THE Thokozani Khupe-led MDC-T has been dragged into yet another fight, this time with coalition partner, Multiracial Christian Democrats (MCD), over the recent unilateral recall of MPs and subsequent nomination of their replacements.

MCD is party to the MDC loose pre-election merger with a handful opposition parties which were brought together under the Composite Political Cooperation Agreement (CPCA) of 2017.

Under the agreement, the parties resolved to support a common candidate for the presidential elections while also agreeing to field a single candidate from the different parties for parliamentary elections.

The agreement, according to the parties, still subsists.

However, MDC-T has gone ahead with the recall of MPs deemed hostile to Khupe’s authority and went on to choose new candidates to fill up the vacant posts.

Following the development, MCD has red-flagged its allies, bringing another episode to the opposition’s leadership soap opera.

The Christian Democrats’ chief convener, Mathias Guchutu told Friday a letter of complaint had been sent to MDC-T outlining their grievances.

“Indeed, we delivered the letter Wednesday which was received by Morgen Komichi as national chairman on behalf of MDC-T,” said Guchutu.

In the letter dated 27 August 2020, gleaned by this publication, the Christian Democrats wrote, “It is our opinion that MDC-T’s decision to unilaterally appoint proportional representatives (PR) without consulting alliance partners over the replacement of Manicaland and Midlands constituencies’ PR representatives is illegal and can be objected at the ZEC (Zimbabwe Electoral Commission).

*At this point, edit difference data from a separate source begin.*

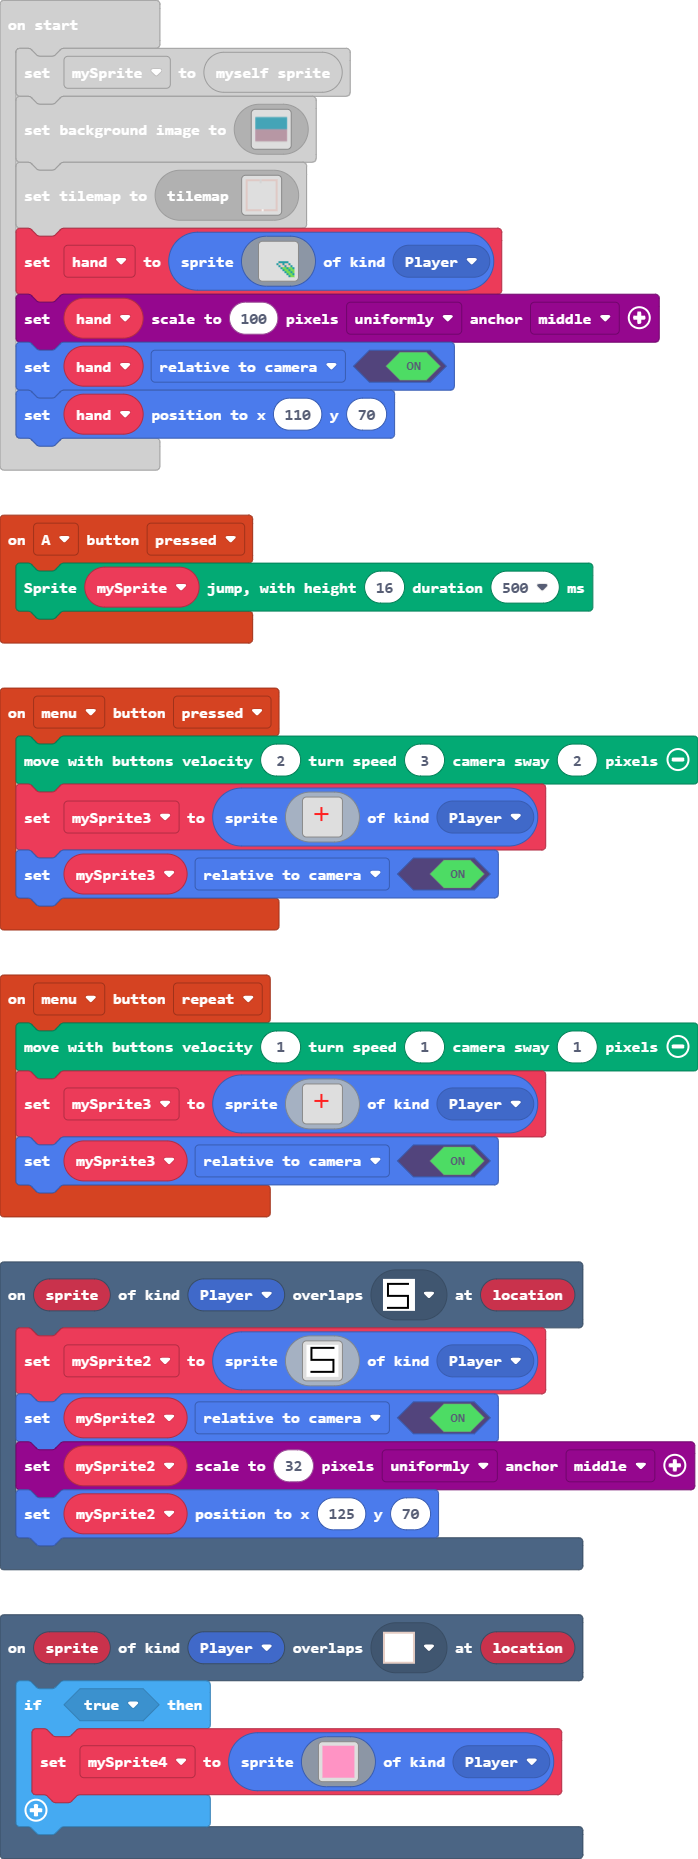
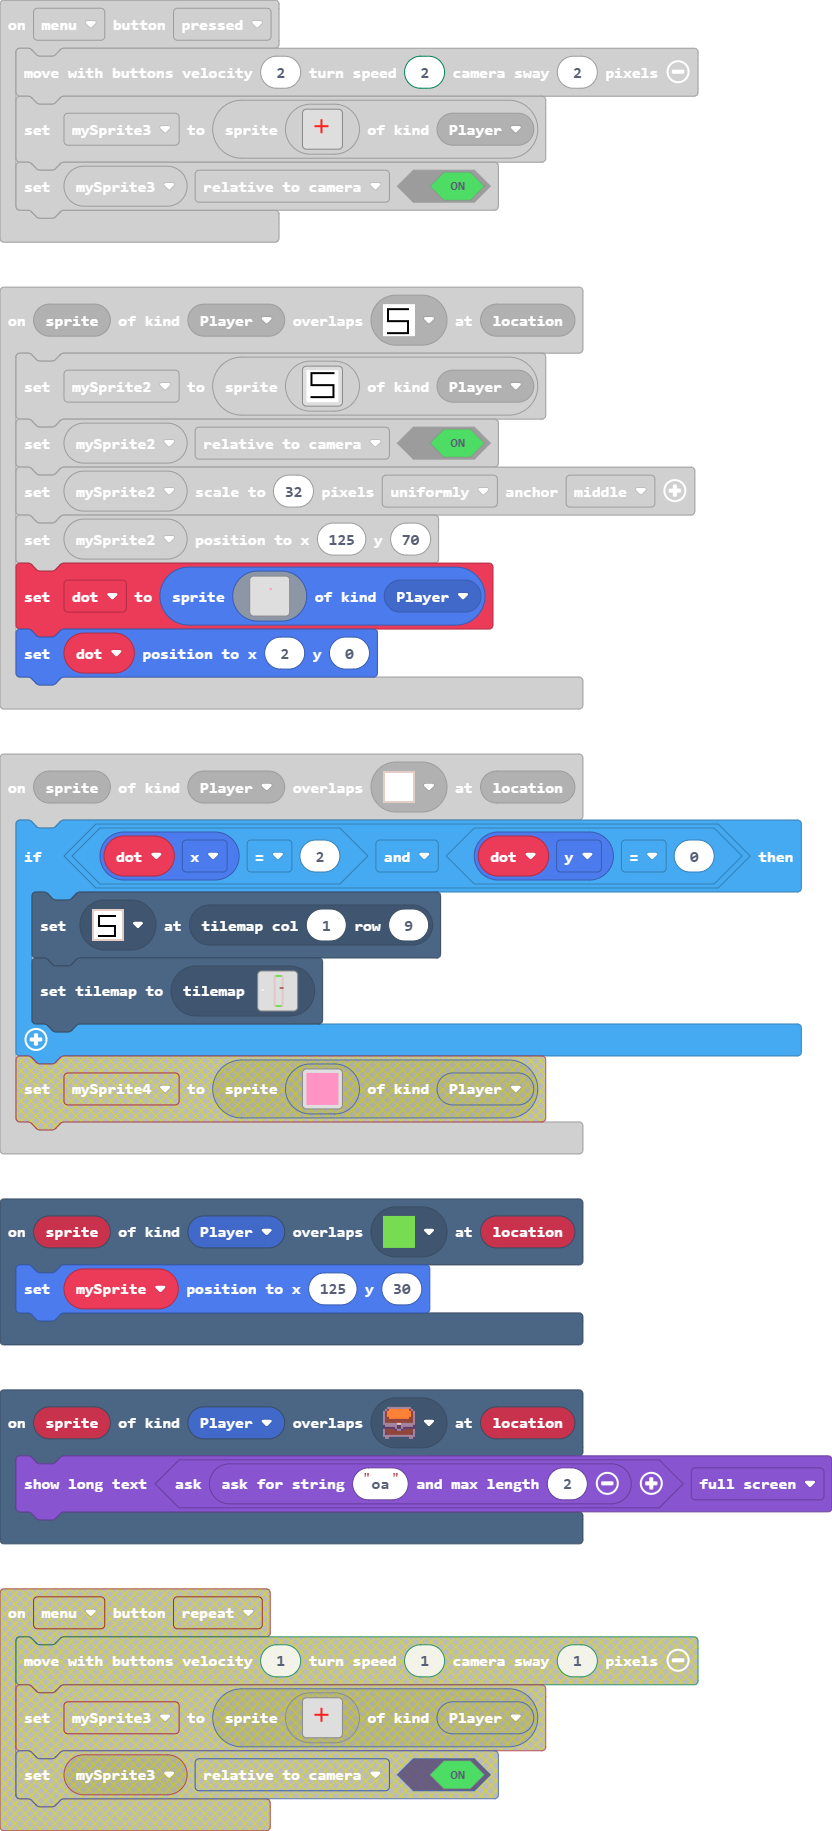
Update main.blocks, main.ts, tilemap.g.jres, tilemap.g.ts

diff --git a/tilemap.g.ts b/tilemap.g.ts
@@ -6,6 +6,16 @@ namespace myTiles {
     export const tile1 = image.ofBuffer(hex``);
     //% fixedInstance jres blockIdentity=images._tile
     export const tile2 = image.ofBuffer(hex``);
+    //% fixedInstance jres blockIdentity=images._tile
+    export const tile3 = image.ofBuffer(hex``);
+    //% fixedInstance jres blockIdentity=images._tile
+    export const tile4 = image.ofBuffer(hex``);
+    //% fixedInstance jres blockIdentity=images._tile
+    export const tile5 = image.ofBuffer(hex``);
+    //% fixedInstance jres blockIdentity=images._tile
+    export const tile8 = image.ofBuffer(hex``);
+    //% fixedInstance jres blockIdentity=images._tile
+    export const tile11 = image.ofBuffer(hex``);
 
     helpers._registerFactory("tilemap", function(name: string) {
         switch(helpers.stringTrim(name)) {
@@ -29,7 +39,7 @@ namespace myTiles {
 . . . . . . . . . . . . . . . . 
 `, [myTiles.transparency16], TileScale.Sixteen);
             case "level2":
-            case "level2":return tiles.createTilemap(hex`1000100001010101010101020101010101010101010000000000000200000000000000010100000000000000000000000000000101000000000000000000000000000001010000000000000000000000000000010100000000000000000000000000000101000000000000000000000000000001010000000000000000000000000000010100000000000000000000000000000101000000000000000000000000000001010000000000000000000000000000010100000000000000000000000000000101000000000000000000000000000001010000000000000000000000000000010100000000000000000000000000000101010101010101010301010101010101`, img`
+            case "level2":return tiles.createTilemap(hex`10001200010101010101010201010101010101010100000000000002000000000000000101000000000000000000000000000001010000000000000000000000000000010100000000000000000000000000000101000000000000000000000000000001010000000000000000000000000000010100000000000000000000000000000101000000000000000000000000000001010000000000000000000000000000010100000000000000000000000000000101000000000000000000000000000001010000000000000000000000000000010100000000000000000000000000000101000000000000000300000000000001010501010101010103010101010101010000000000000000000000000000000401010101010106010101010101010101`, img`
 2 2 2 2 2 2 2 2 2 2 2 2 2 2 2 2 
 2 . . . . . . . . . . . . . . 2 
 2 . . . . . . . . . . . . . . 2 
@@ -46,7 +56,104 @@ namespace myTiles {
 2 . . . . . . . . . . . . . . 2 
 2 . . . . . . . . . . . . . . 2 
 2 2 2 2 2 2 2 2 2 2 2 2 2 2 2 2 
-`, [myTiles.transparency16,sprites.dungeon.floorLight2,myTiles.tile1,myTiles.tile2], TileScale.Sixteen);
+. . . . . . . . . . . . . . . . 
+2 2 2 2 2 2 2 2 2 2 2 2 2 2 2 2 
+`, [myTiles.transparency16,sprites.dungeon.floorLight2,myTiles.tile1,myTiles.tile2,myTiles.tile4,sprites.dungeon.floorLight5,myTiles.tile5], TileScale.Sixteen);
+            case "level3":
+            case "level3":return tiles.createTilemap(hex`1000100000000000000000000000000000000000000000000000000000000000000000000000000000000000000000000000000000000000000000000000000000000000000000000000000000000000000000000000000000000000000000000000000000000000000000000000000000000000000000000000000000000000000000000000000000000000000000000000000000000000000000000000000000000000000000000000000000000000000000000000000000000000000000000000000000000000000000000000000000000000000000000000000000000000000000000000000000000000000000000000000000000000000000000000000000000000`, img`
+. . . . . . . . . . . . . . . . 
+. . . . . . . . . . . . . . . . 
+. . . . . . . . . . . . . . . . 
+. . . . . . . . . . . . . . . . 
+. . . . . . . . . . . . . . . . 
+. . . . . . . . . . . . . . . . 
+. . . . . . . . . . . . . . . . 
+. . . . . . . . . . . . . . . . 
+. . . . . . . . . . . . . . . . 
+. . . . . . . . . . . . . . . . 
+. . . . . . . . . . . . . . . . 
+. . . . . . . . . . . . . . . . 
+. . . . . . . . . . . . . . . . 
+. . . . . . . . . . . . . . . . 
+. . . . . . . . . . . . . . . . 
+. . . . . . . . . . . . . . . . 
+`, [myTiles.transparency16], TileScale.Sixteen);
+            case "level5":
+            case "level5":return tiles.createTilemap(hex`1000100000000000000000000000000000000000000000000000000000000000000000000000000000000000000000000000000000000000000000000000000000000000000000000000000000000000000000000000000000000000000000000000000000000000000000000000000000000000000000000000000000000000000000000000000000000000000000000000000000000000000000000000000000000000000000000000000000000000000000000000000000000000000000000000000000000000000000000000000000000000000000000000000000000000000000000000000000000000000000000000000000000000000000000000000000000000`, img`
+. . . . . . . . . . . . . . . . 
+. . . . . . . . . . . . . . . . 
+. . . . . . . . . . . . . . . . 
+. . . . . . . . . . . . . . . . 
+. . . . . . . . . . . . . . . . 
+. . . . . . . . . . . . . . . . 
+. . . . . . . . . . . . . . . . 
+. . . . . . . . . . . . . . . . 
+. . . . . . . . . . . . . . . . 
+. . . . . . . . . . . . . . . . 
+. . . . . . . . . . . . . . . . 
+. . . . . . . . . . . . . . . . 
+. . . . . . . . . . . . . . . . 
+. . . . . . . . . . . . . . . . 
+. . . . . . . . . . . . . . . . 
+. . . . . . . . . . . . . . . . 
+`, [myTiles.transparency16], TileScale.Sixteen);
+            case "level6":
+            case "level6":return tiles.createTilemap(hex`1000100000000000000000000000000000000000000000000000000000000000000000000000000000000000000000000000000000000000000000000000000000000000000000000000000000000000000000000000000000000000000000000000000000000000000000000000000000000000000000000000000000000000000000000000000000000000000000000000000000000000000000000000000000000000000000000000000000000000000000000000000000000000000000000000000000000000000000000000000000000000000000000000000000000000000000000000000000000000000000000000000000000000000000000000000000000000`, img`
+. . . . . . . . . . . . . . . . 
+. . . . . . . . . . . . . . . . 
+. . . . . . . . . . . . . . . . 
+. . . . . . . . . . . . . . . . 
+. . . . . . . . . . . . . . . . 
+. . . . . . . . . . . . . . . . 
+. . . . . . . . . . . . . . . . 
+. . . . . . . . . . . . . . . . 
+. . . . . . . . . . . . . . . . 
+. . . . . . . . . . . . . . . . 
+. . . . . . . . . . . . . . . . 
+. . . . . . . . . . . . . . . . 
+. . . . . . . . . . . . . . . . 
+. . . . . . . . . . . . . . . . 
+. . . . . . . . . . . . . . . . 
+. . . . . . . . . . . . . . . . 
+`, [myTiles.transparency16], TileScale.Sixteen);
+            case "level4":
+            case "level4":return tiles.createTilemap(hex`1000100000000000000001030303010000000000000000000000010000000100000000000000000000000100000001000000000000000000000001000000010000000000000000000000010000000100000000000000000000000100000001000000000000000000000001000004040000000000020000000000010000000100000000000000000000000100000001000000000000000000000001000000010000000000000000000000010000000100000000000000000000000100000001000000000000000000000001000000010000000000000000000000010000000100000000000000000000000100000001000000000000000000000001030303010000000000`, img`
+. . . . . . 2 . . . 2 . . . . . 
+. . . . . . 2 . . . 2 . . . . . 
+. . . . . . 2 . . . 2 . . . . . 
+. . . . . . 2 . . . 2 . . . . . 
+. . . . . . 2 . . . 2 . . . . . 
+. . . . . . 2 . . . 2 . . . . . 
+. . . . . . 2 . . . 2 . . . . . 
+. . . . . . 2 . . . 2 . . . . . 
+. . . . . . 2 . . . 2 . . . . . 
+. . . . . . 2 . . . 2 . . . . . 
+. . . . . . 2 . . . 2 . . . . . 
+. . . . . . 2 . . . 2 . . . . . 
+. . . . . . 2 . . . 2 . . . . . 
+. . . . . . 2 . . . 2 . . . . . 
+. . . . . . 2 . . . 2 . . . . . 
+. . . . . . 2 . . . 2 . . . . . 
+`, [myTiles.transparency16,sprites.dungeon.floorLight2,myTiles.tile8,myTiles.tile11,sprites.dungeon.chestClosed], TileScale.Sixteen);
+            case "level7":
+            case "level7":return tiles.createTilemap(hex`1000100000000000000000000000000000000000000000000000000000000000000000000000000000000000000000000000000000000000000000000000000000000000000000000000000000000000000000000000000000000000000000000000000000000000000000000000000000000000000000000000000000000000000000000000000000000000000000000000000000000000000000000000000000000000000000000000000000000000000000000000000000000000000000000000000000000000000000000000000000000000000000000000000000000000000000000000000000000000000000000000000000000000000000000000000000000000`, img`
+. . . . . . . . . . . . . . . . 
+. . . . . . . . . . . . . . . . 
+. . . . . . . . . . . . . . . . 
+. . . . . . . . . . . . . . . . 
+. . . . . . . . . . . . . . . . 
+. . . . . . . . . . . . . . . . 
+. . . . . . . . . . . . . . . . 
+. . . . . . . . . . . . . . . . 
+. . . . . . . . . . . . . . . . 
+. . . . . . . . . . . . . . . . 
+. . . . . . . . . . . . . . . . 
+. . . . . . . . . . . . . . . . 
+. . . . . . . . . . . . . . . . 
+. . . . . . . . . . . . . . . . 
+. . . . . . . . . . . . . . . . 
+. . . . . . . . . . . . . . . . 
+`, [myTiles.transparency16], TileScale.Sixteen);
         }
         return null;
     })
@@ -58,6 +165,16 @@ namespace myTiles {
             case "tile1":return tile1;
             case "myTile0":
             case "tile2":return tile2;
+            case "myTile1":
+            case "tile3":return tile3;
+            case "myTile2":
+            case "tile4":return tile4;
+            case "myTile3":
+            case "tile5":return tile5;
+            case "myTile6":
+            case "tile8":return tile8;
+            case "myTile9":
+            case "tile11":return tile11;
         }
         return null;
     })

diff --git a/main.ts b/main.ts
@@ -2,25 +2,9 @@ namespace SpriteKind {
     export const pop1 = SpriteKind.create()
 }
 scene.onOverlapTile(SpriteKind.Player, assets.tile`myTile0`, function (sprite, location) {
-    if (true) {
-        mySprite4 = sprites.create(img`
-            3 3 3 3 3 3 3 3 3 3 3 3 3 3 3 3 
-            3 3 3 3 3 3 3 3 3 3 3 3 3 3 3 3 
-            3 3 3 3 3 3 3 3 3 3 3 3 3 3 3 3 
-            3 3 3 3 3 3 3 3 3 3 3 3 3 3 3 3 
-            3 3 3 3 3 3 3 3 3 3 3 3 3 3 3 3 
-            3 3 3 3 3 3 3 3 3 3 3 3 3 3 3 3 
-            3 3 3 3 3 3 3 3 3 3 3 3 3 3 3 3 
-            3 3 3 3 3 3 3 3 3 3 3 3 3 3 3 3 
-            3 3 3 3 3 3 3 3 3 3 3 3 3 3 3 3 
-            3 3 3 3 3 3 3 3 3 3 3 3 3 3 3 3 
-            3 3 3 3 3 3 3 3 3 3 3 3 3 3 3 3 
-            3 3 3 3 3 3 3 3 3 3 3 3 3 3 3 3 
-            3 3 3 3 3 3 3 3 3 3 3 3 3 3 3 3 
-            3 3 3 3 3 3 3 3 3 3 3 3 3 3 3 3 
-            3 3 3 3 3 3 3 3 3 3 3 3 3 3 3 3 
-            3 3 3 3 3 3 3 3 3 3 3 3 3 3 3 3 
-            `, SpriteKind.Player)
+    if (dot.x == 2 && dot.y == 0) {
+        tiles.setTileAt(tiles.getTileLocation(1, 9), assets.tile`myTile1`)
+        tiles.setCurrentTilemap(tilemap`level4`)
     }
 })
 scene.onOverlapTile(SpriteKind.Player, assets.tile`myTile`, function (sprite, location) {
@@ -45,23 +29,17 @@ scene.onOverlapTile(SpriteKind.Player, assets.tile`myTile`, function (sprite, lo
     mySprite2.setFlag(SpriteFlag.RelativeToCamera, true)
     scaling.scaleToPixels(mySprite2, 32, ScaleDirection.Uniformly, ScaleAnchor.Middle)
     mySprite2.setPosition(125, 70)
-})
-controller.A.onEvent(ControllerButtonEvent.Pressed, function () {
-    Render.jumpWithHeightAndDuration(mySprite, 16, 500)
-})
-controller.menu.onEvent(ControllerButtonEvent.Repeated, function () {
-    Render.moveWithController(1, 1, 1)
-    mySprite3 = sprites.create(img`
+    dot = sprites.create(img`
         . . . . . . . . . . . . . . . . 
         . . . . . . . . . . . . . . . . 
         . . . . . . . . . . . . . . . . 
-        . . . . . . . 2 . . . . . . . . 
-        . . . . . . . 2 . . . . . . . . 
-        . . . . . . . 2 . . . . . . . . 
-        . . . . 2 2 2 2 2 2 2 . . . . . 
-        . . . . . . . 2 . . . . . . . . 
-        . . . . . . . 2 . . . . . . . . 
-        . . . . . . . 2 . . . . . . . . 
+        . . . . . . . . . . . . . . . . 
+        . . . . . . . . 3 . . . . . . . 
+        . . . . . . . . . . . . . . . . 
+        . . . . . . . . . . . . . . . . 
+        . . . . . . . . . . . . . . . . 
+        . . . . . . . . . . . . . . . . 
+        . . . . . . . . . . . . . . . . 
         . . . . . . . . . . . . . . . . 
         . . . . . . . . . . . . . . . . 
         . . . . . . . . . . . . . . . . 
@@ -69,10 +47,19 @@ controller.menu.onEvent(ControllerButtonEvent.Repeated, function () {
         . . . . . . . . . . . . . . . . 
         . . . . . . . . . . . . . . . . 
         `, SpriteKind.Player)
-    mySprite3.setFlag(SpriteFlag.RelativeToCamera, true)
+    dot.setPosition(2, 0)
+})
+controller.A.onEvent(ControllerButtonEvent.Pressed, function () {
+    Render.jumpWithHeightAndDuration(mySprite, 16, 500)
+})
+scene.onOverlapTile(SpriteKind.Player, assets.tile`myTile9`, function (sprite, location) {
+    mySprite.setPosition(125, 30)
+})
+scene.onOverlapTile(SpriteKind.Player, sprites.dungeon.chestClosed, function (sprite, location) {
+    game.showLongText(game.ask(game.askForString("oa", 2)), DialogLayout.Full)
 })
 controller.menu.onEvent(ControllerButtonEvent.Pressed, function () {
-    Render.moveWithController(2, 3, 2)
+    Render.moveWithController(2, 2, 2)
     mySprite3 = sprites.create(img`
         . . . . . . . . . . . . . . . . 
         . . . . . . . . . . . . . . . . 
@@ -95,7 +82,7 @@ controller.menu.onEvent(ControllerButtonEvent.Pressed, function () {
 })
 let mySprite3: Sprite = null
 let mySprite2: Sprite = null
-let mySprite4: Sprite = null
+let dot: Sprite = null
 let mySprite: Sprite = null
 mySprite = Render.getRenderSpriteVariable()
 scene.setBackgroundImage(img`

“Please note that although ZEC has given 14 days to lodge complaints, we feel as alliance partners, we need to engage you first on the matter before we approach ZEC.”

According to section 4 (3)(10)(e) of the cooperation agreement entered prior to the 2018 harmonised elections, Christian Democrats were entitled to nominate a candidate to contest the Gutu Central parliamentary seat under the MDC-T banner, and have another candidate on the PR list of MDC-T in Midlands province.

A similar arrangement was entered into between MDC-T and Zanu Ndonga, which was supposed to field a candidate in Chipinge Central and nominate one person as a PR representative for Manicaland and another to be seconded to the Manicaland provincial council.

Added Guchutu, “It’s a cause for concern that MDC-T did not even entertain the courtesy of, at least, informing the alliance partners of their notice to fill parly vacancies following recent recalls of MPs.”

A fortnight ago, Zimbabwe People First (ZimPF) also wrote a letter demanding a share of the $1 million allocated to MDC-T through the Political Parties Finance Act.

ZimPF cited its role in mobilising voters to rally behind the grouping of opposition political formations ahead of the elections.